Here are some pictures of my HG-210 which again is similar but different. Plus mine has a 3 pc back but I believe that is a exception rather than the rule.
Ace, thank you!!! I just looked up the HG-310 LE, and that seems to be a very similar if not identical guitar. Your HG-210 is pretty close as well. My guitar has a 2-piece back (split down the center), and appears to be solid, not laminate.
The only thing throwing me off is that in all the photos I see online, the 310 LE has a flat headstock, and mine has that arch at the top?
Hey Mark, I have 3 Hohners acoustics. 2 of them have the same head stock as your guitar with vertical logo, 1 does not(hg210) which has horizontal logo. All three were built in Japan.
My HG-210 in many ways looks different than other HG-210 I come across online, but fortunately, I have the label for affirmation. With that in mind, I wouldn't sweat it that your HG-310 may not be exactly identical to other HG-310 LE's you come across. For me the telling point is the herringbone purfling and snowflake markers.

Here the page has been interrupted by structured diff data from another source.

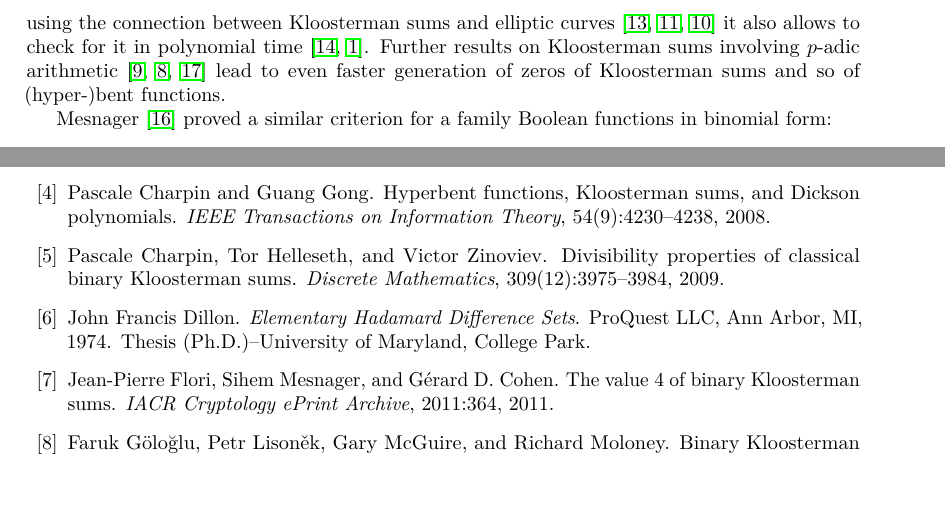
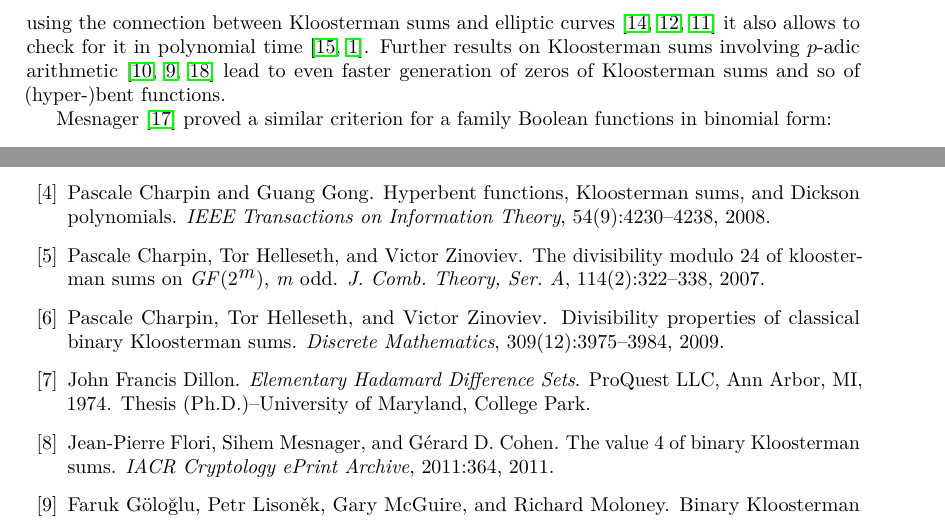
Before and after one commit to jpflori/expsums, a LaTeX paper (even.tex, which reads even.bib): two parts of pages 2 and 14 of 15, joined at a grey line, cut so that both start at the same text, the shorter picture padded with empty space. Compiled offline with pdfLaTeX.

Commit message:
Charpin et al result in odd case.

```diff
--- a/even.bib
+++ b/even.bib
@@ -856,3 +856,16 @@ MRREVIEWER = {Philippe Satg{\'e}},
   pages     = {269-288},
   ee        = {http://dx.doi.org/10.1023/A:1026491513009},
   bibsource = {DBLP, http://dblp.uni-trier.de}
+}
+
+@article{DBLP:journals/jct/CharpinHZ07,
+  author    = {Pascale Charpin and
+               Tor Helleseth and
+               Victor Zinoviev},
+  title     = {The divisibility modulo 24 of Kloosterman sums on \emph{GF}(2\({}^{\mbox{\emph{m}}}\)),
+               \emph{m} odd},
+  journal   = {J. Comb. Theory, Ser. {A}},
+  volume    = {114},
+  number    = {2},
+  pages     = {322--338},
+  year      = {2007},
```
Also changed, not shown: even.tex (+1 -1 lines), even.bib (5 more changed lines).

As far as the HG-310 LE being solid B/S, that is something I would like to get to the bottom of. I have never seen a spec sheet state that as fact, but then again, I'm not sure I have ever seen a original spec sheet on the 310. I have seen many advertisement brochures on ebay featuring Hank Williams Jr with a HG310 and some without his endorsement, but none of them ever state the 310 as all solid. Typically, the manufacturer will be sure to point that out whenever possible. Not that it matters but I remain skeptical. If someone had a spec sheet such as this for the Limited edition series that would be great.
I only wish I could find a spec sheet on this guitar! It seems like a lot of info on Hohners have been lost to time. We may never find out.
Is the difference in headstock shapes due to the lawsuits with Martin? (i.e. did they change it to the arched style after the suit?)
I like that vertical logo. Looks like an all around nice model. I'll keep an eye out for one now.